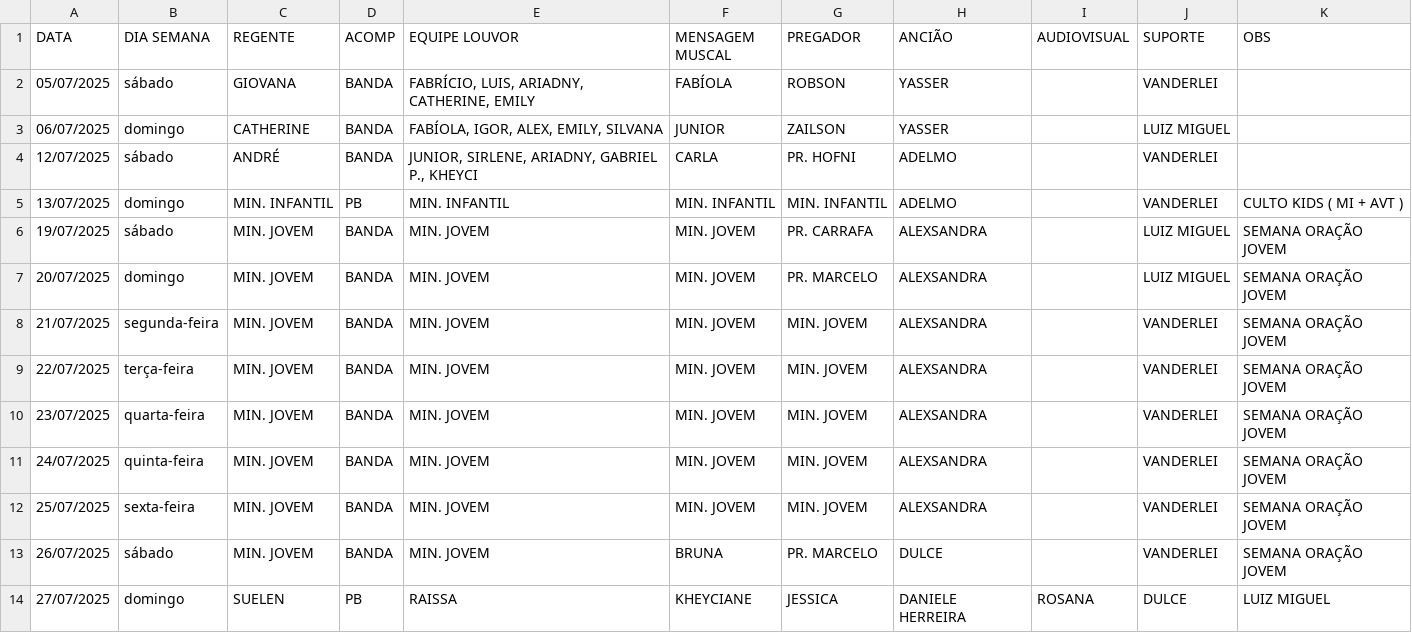
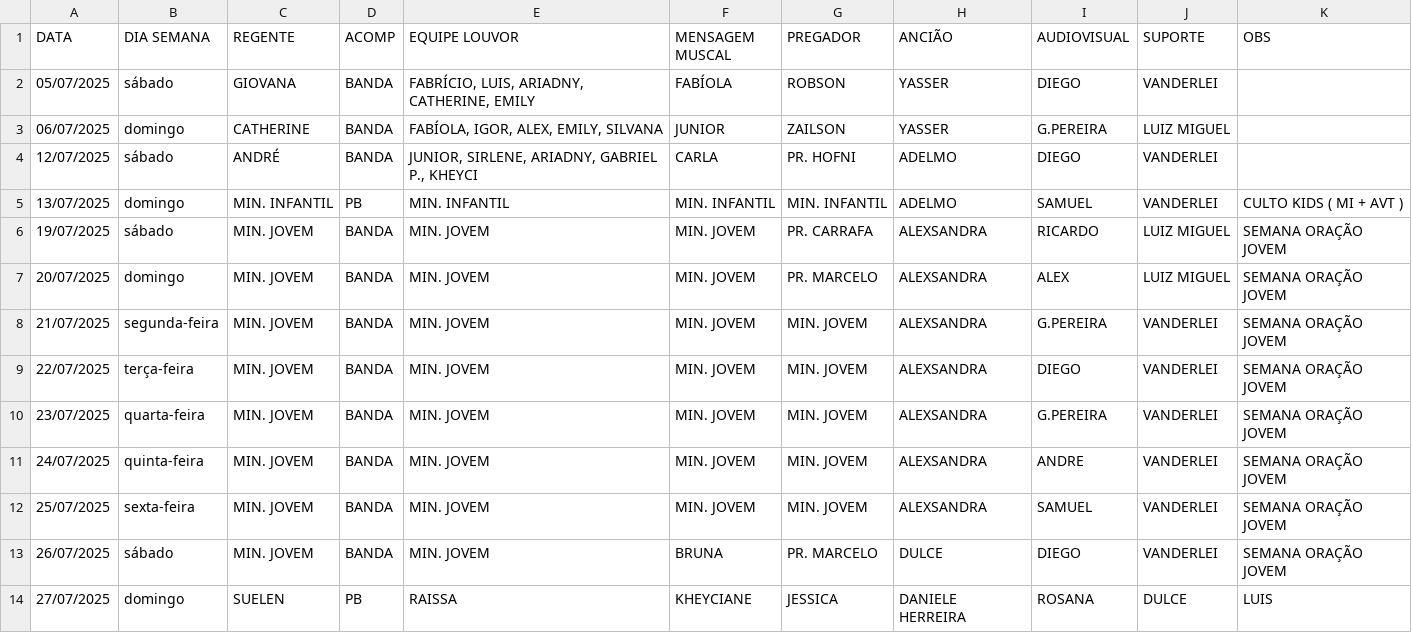
Before and after one commit to NatanBudny/EscalaMusica, a CSV file: docs/atual.csv, drawn as a sheet.

Commit message:
Update atual.csv

```diff
--- a/docs/atual.csv
+++ b/docs/atual.csv
@@ -1,14 +1,14 @@
 DATA,DIA SEMANA,REGENTE,ACOMP,EQUIPE LOUVOR,MENSAGEM MUSCAL,PREGADOR,ANCIÃO,AUDIOVISUAL,SUPORTE,OBS
-05/07/2025,sábado,GIOVANA,BANDA,"FABRÍCIO, LUIS, ARIADNY, CATHERINE, EMILY",FABÍOLA,ROBSON,YASSER,,VANDERLEI,
-06/07/2025,domingo,CATHERINE,BANDA,"FABÍOLA, IGOR, ALEX, EMILY, SILVANA",JUNIOR,ZAILSON,YASSER,,LUIZ MIGUEL,
-12/07/2025,sábado,ANDRÉ,BANDA,"JUNIOR, SIRLENE, ARIADNY, GABRIEL P., KHEYCI",CARLA,PR. HOFNI,ADELMO,,VANDERLEI,
-13/07/2025,domingo,MIN. INFANTIL,PB,MIN. INFANTIL,MIN. INFANTIL,MIN. INFANTIL,ADELMO,,VANDERLEI,"CULTO KIDS ( MI + AVT )"
-19/07/2025,sábado,MIN. JOVEM,BANDA,MIN. JOVEM,MIN. JOVEM,PR. CARRAFA,ALEXSANDRA,,LUIZ MIGUEL,SEMANA ORAÇÃO JOVEM
-20/07/2025,domingo,MIN. JOVEM,BANDA,MIN. JOVEM,MIN. JOVEM,PR. MARCELO,ALEXSANDRA,,LUIZ MIGUEL,SEMANA ORAÇÃO JOVEM
-21/07/2025,segunda-feira,MIN. JOVEM,BANDA,MIN. JOVEM,MIN. JOVEM,MIN. JOVEM,ALEXSANDRA,,VANDERLEI,SEMANA ORAÇÃO JOVEM
-22/07/2025,terça-feira,MIN. JOVEM,BANDA,MIN. JOVEM,MIN. JOVEM,MIN. JOVEM,ALEXSANDRA,,VANDERLEI,SEMANA ORAÇÃO JOVEM
-23/07/2025,quarta-feira,MIN. JOVEM,BANDA,MIN. JOVEM,MIN. JOVEM,MIN. JOVEM,ALEXSANDRA,,VANDERLEI,SEMANA ORAÇÃO JOVEM
-24/07/2025,quinta-feira,MIN. JOVEM,BANDA,MIN. JOVEM,MIN. JOVEM,MIN. JOVEM,ALEXSANDRA,,VANDERLEI,SEMANA ORAÇÃO JOVEM
-25/07/2025,sexta-feira,MIN. JOVEM,BANDA,MIN. JOVEM,MIN. JOVEM,MIN. JOVEM,ALEXSANDRA,,VANDERLEI,SEMANA ORAÇÃO JOVEM
-26/07/2025,sábado,MIN. JOVEM,BANDA,MIN. JOVEM,BRUNA,PR. MARCELO,DULCE,,VANDERLEI,SEMANA ORAÇÃO JOVEM
-27/07/2025,domingo,SUELEN,PB,RAISSA, KHEYCIANE, JESSICA, DANIELE HERREIRA,ROSANA,DULCE,LUIZ MIGUEL
+05/07/2025,sábado,GIOVANA,BANDA,"FABRÍCIO, LUIS, ARIADNY, CATHERINE, EMILY",FABÍOLA,ROBSON,YASSER,DIEGO,VANDERLEI,
+06/07/2025,domingo,CATHERINE,BANDA,"FABÍOLA, IGOR, ALEX, EMILY, SILVANA",JUNIOR,ZAILSON,YASSER,G.PEREIRA,LUIZ MIGUEL,
+12/07/2025,sábado,ANDRÉ,BANDA,"JUNIOR, SIRLENE, ARIADNY, GABRIEL P., KHEYCI",CARLA,PR. HOFNI,ADELMO,DIEGO,VANDERLEI,
+13/07/2025,domingo,MIN. INFANTIL,PB,MIN. INFANTIL,MIN. INFANTIL,MIN. INFANTIL,ADELMO,SAMUEL,VANDERLEI,"CULTO KIDS ( MI + AVT )"
+19/07/2025,sábado,MIN. JOVEM,BANDA,MIN. JOVEM,MIN. JOVEM,PR. CARRAFA,ALEXSANDRA,RICARDO,LUIZ MIGUEL,SEMANA ORAÇÃO JOVEM
+20/07/2025,domingo,MIN. JOVEM,BANDA,MIN. JOVEM,MIN. JOVEM,PR. MARCELO,ALEXSANDRA,ALEX,LUIZ MIGUEL,SEMANA ORAÇÃO JOVEM
+21/07/2025,segunda-feira,MIN. JOVEM,BANDA,MIN. JOVEM,MIN. JOVEM,MIN. JOVEM,ALEXSANDRA,G.PEREIRA,VANDERLEI,SEMANA ORAÇÃO JOVEM
+22/07/2025,terça-feira,MIN. JOVEM,BANDA,MIN. JOVEM,MIN. JOVEM,MIN. JOVEM,ALEXSANDRA,DIEGO,VANDERLEI,SEMANA ORAÇÃO JOVEM
+23/07/2025,quarta-feira,MIN. JOVEM,BANDA,MIN. JOVEM,MIN. JOVEM,MIN. JOVEM,ALEXSANDRA,G.PEREIRA,VANDERLEI,SEMANA ORAÇÃO JOVEM
+24/07/2025,quinta-feira,MIN. JOVEM,BANDA,MIN. JOVEM,MIN. JOVEM,MIN. JOVEM,ALEXSANDRA,ANDRE,VANDERLEI,SEMANA ORAÇÃO JOVEM
+25/07/2025,sexta-feira,MIN. JOVEM,BANDA,MIN. JOVEM,MIN. JOVEM,MIN. JOVEM,ALEXSANDRA,SAMUEL,VANDERLEI,SEMANA ORAÇÃO JOVEM
+26/07/2025,sábado,MIN. JOVEM,BANDA,MIN. JOVEM,BRUNA,PR. MARCELO,DULCE,DIEGO,VANDERLEI,SEMANA ORAÇÃO JOVEM
+27/07/2025,domingo,SUELEN,PB,RAISSA, KHEYCIANE, JESSICA, DANIELE HERREIRA,ROSANA,DULCE,LUIS
```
======
AIM OF THE TASK:
Copy out each line of the material above that holds the word "ADELMO".

EXPECTED OUTPUT:
-12/07/2025,sábado,ANDRÉ,BANDA,"JUNIOR, SIRLENE, ARIADNY, GABRIEL P., KHEYCI",CARLA,PR. HOFNI,ADELMO,,VANDERLEI,
-13/07/2025,domingo,MIN. INFANTIL,PB,MIN. INFANTIL,MIN. INFANTIL,MIN. INFANTIL,ADELMO,,VANDERLEI,"CULTO KIDS ( MI + AVT )"
+12/07/2025,sábado,ANDRÉ,BANDA,"JUNIOR, SIRLENE, ARIADNY, GABRIEL P., KHEYCI",CARLA,PR. HOFNI,ADELMO,DIEGO,VANDERLEI,
+13/07/2025,domingo,MIN. INFANTIL,PB,MIN. INFANTIL,MIN. INFANTIL,MIN. INFANTIL,ADELMO,SAMUEL,VANDERLEI,"CULTO KIDS ( MI + AVT )"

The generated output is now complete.